(Saved entries)
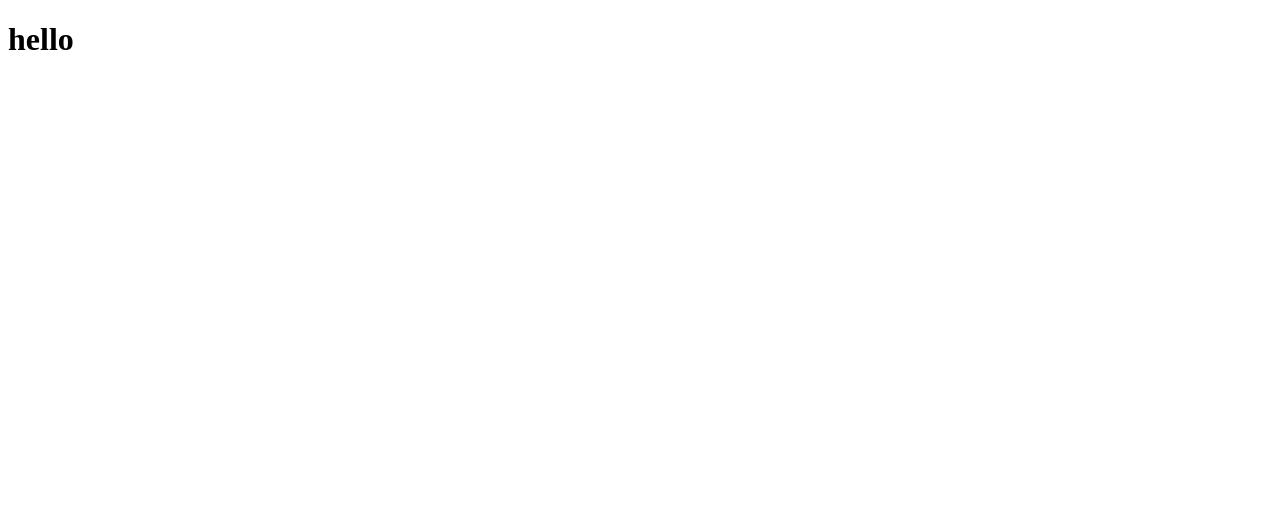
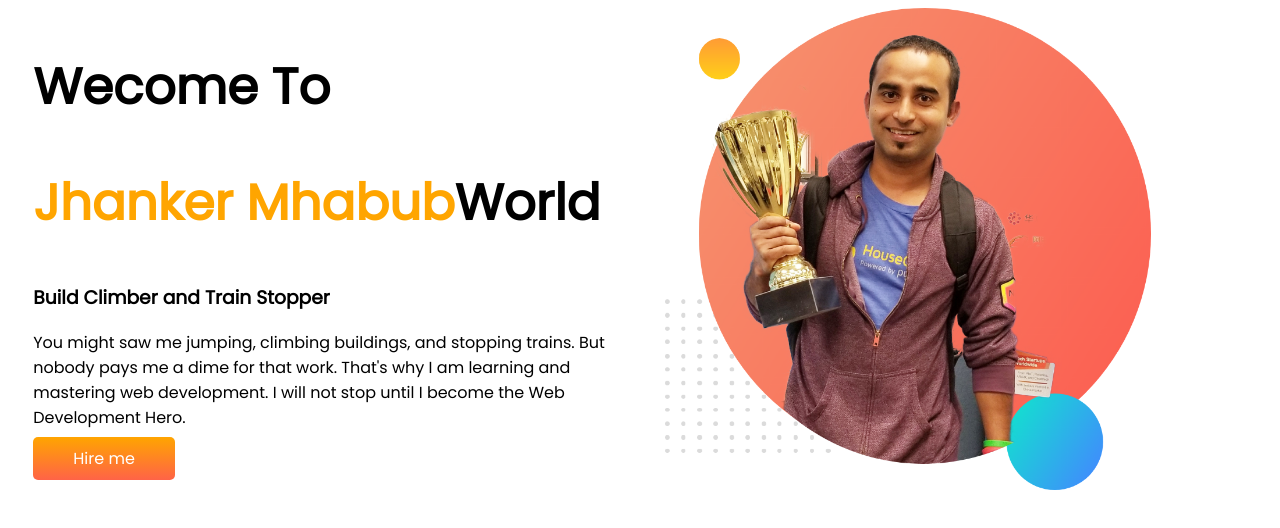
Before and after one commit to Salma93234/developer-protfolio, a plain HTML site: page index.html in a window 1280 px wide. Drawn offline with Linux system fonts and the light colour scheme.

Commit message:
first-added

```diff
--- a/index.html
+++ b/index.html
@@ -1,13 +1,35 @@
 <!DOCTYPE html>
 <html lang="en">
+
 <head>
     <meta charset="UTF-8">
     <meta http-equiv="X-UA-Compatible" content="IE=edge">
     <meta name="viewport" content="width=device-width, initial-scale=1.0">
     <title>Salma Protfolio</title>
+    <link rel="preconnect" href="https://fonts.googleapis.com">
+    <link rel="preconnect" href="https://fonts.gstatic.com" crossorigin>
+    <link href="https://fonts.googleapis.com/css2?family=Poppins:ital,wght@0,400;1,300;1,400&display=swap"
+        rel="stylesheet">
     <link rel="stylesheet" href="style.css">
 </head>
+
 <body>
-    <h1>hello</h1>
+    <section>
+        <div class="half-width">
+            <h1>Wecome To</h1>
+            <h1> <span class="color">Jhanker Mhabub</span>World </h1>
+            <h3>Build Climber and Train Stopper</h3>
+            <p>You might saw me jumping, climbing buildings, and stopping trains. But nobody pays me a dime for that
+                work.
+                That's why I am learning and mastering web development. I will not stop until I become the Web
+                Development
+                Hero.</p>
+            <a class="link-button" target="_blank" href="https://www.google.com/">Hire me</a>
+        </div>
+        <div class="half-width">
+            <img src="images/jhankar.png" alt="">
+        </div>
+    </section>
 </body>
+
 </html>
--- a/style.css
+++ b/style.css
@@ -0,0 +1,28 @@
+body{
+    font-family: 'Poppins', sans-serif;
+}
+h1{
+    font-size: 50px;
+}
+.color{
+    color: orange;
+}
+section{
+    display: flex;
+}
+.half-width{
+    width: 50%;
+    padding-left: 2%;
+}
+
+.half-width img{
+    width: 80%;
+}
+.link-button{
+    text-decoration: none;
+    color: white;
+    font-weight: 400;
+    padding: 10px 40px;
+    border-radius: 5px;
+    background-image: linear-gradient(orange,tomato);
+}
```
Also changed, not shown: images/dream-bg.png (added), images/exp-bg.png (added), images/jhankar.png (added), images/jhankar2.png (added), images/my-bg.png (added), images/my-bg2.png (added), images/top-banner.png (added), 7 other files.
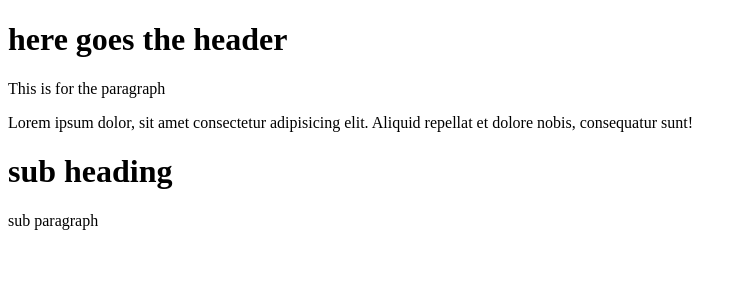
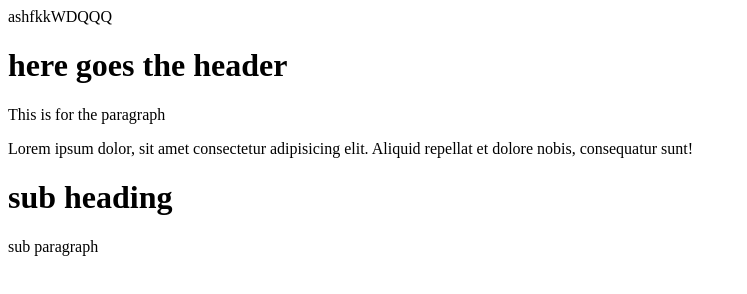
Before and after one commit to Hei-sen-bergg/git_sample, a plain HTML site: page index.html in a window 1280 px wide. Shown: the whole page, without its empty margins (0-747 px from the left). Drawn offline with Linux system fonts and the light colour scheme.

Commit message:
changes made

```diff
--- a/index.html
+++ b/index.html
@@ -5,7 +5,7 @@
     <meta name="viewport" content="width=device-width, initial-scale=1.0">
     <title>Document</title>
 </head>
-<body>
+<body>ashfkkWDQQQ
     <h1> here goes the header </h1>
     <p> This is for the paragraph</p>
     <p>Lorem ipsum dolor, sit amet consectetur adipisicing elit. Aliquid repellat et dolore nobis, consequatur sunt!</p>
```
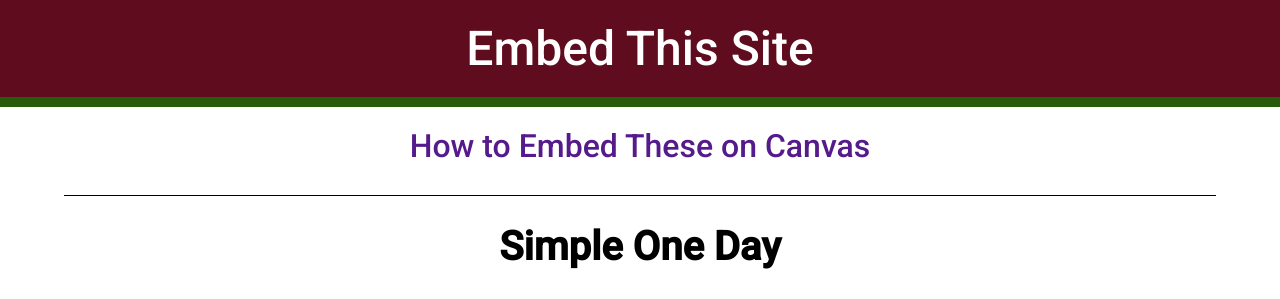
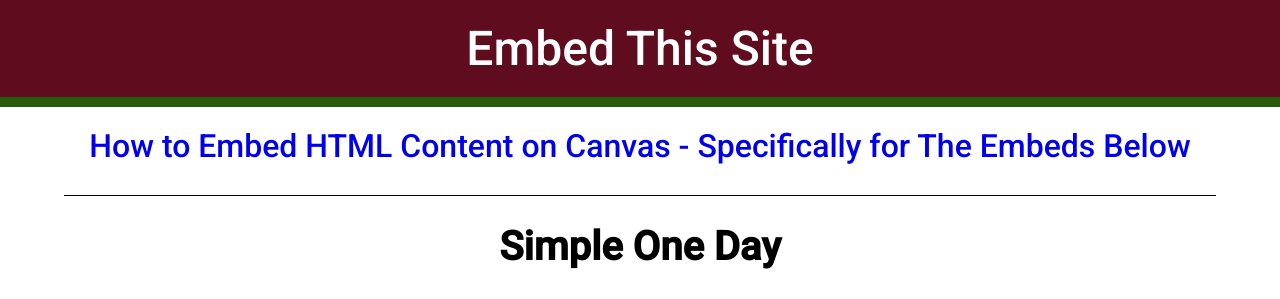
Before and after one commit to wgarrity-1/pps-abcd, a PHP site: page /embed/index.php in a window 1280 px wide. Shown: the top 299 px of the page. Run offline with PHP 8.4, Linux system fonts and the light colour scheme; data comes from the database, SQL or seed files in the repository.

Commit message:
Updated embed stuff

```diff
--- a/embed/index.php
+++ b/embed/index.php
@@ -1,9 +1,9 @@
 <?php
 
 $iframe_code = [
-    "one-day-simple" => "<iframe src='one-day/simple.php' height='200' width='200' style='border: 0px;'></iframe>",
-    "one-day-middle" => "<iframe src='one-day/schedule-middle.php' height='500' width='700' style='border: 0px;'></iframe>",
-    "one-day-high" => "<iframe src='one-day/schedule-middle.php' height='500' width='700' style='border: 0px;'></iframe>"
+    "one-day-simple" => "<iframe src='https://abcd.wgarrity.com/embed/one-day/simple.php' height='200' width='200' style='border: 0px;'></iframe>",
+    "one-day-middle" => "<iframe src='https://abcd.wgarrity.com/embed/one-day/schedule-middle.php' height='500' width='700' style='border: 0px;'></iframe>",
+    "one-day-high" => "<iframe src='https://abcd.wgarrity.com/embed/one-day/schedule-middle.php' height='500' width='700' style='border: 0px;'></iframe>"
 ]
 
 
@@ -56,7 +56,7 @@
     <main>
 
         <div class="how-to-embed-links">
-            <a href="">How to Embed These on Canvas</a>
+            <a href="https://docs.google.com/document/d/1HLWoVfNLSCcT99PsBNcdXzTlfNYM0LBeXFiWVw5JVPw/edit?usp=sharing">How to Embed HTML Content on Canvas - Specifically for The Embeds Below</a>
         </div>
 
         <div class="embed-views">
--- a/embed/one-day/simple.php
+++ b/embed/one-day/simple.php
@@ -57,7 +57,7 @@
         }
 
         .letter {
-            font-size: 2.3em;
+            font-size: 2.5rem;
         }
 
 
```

WHAT YOU NEED TO DO - Your reply should consist of one number: how many lines in the entries contain the string "size".

ANSWER FOR THIS EXERCISE - 3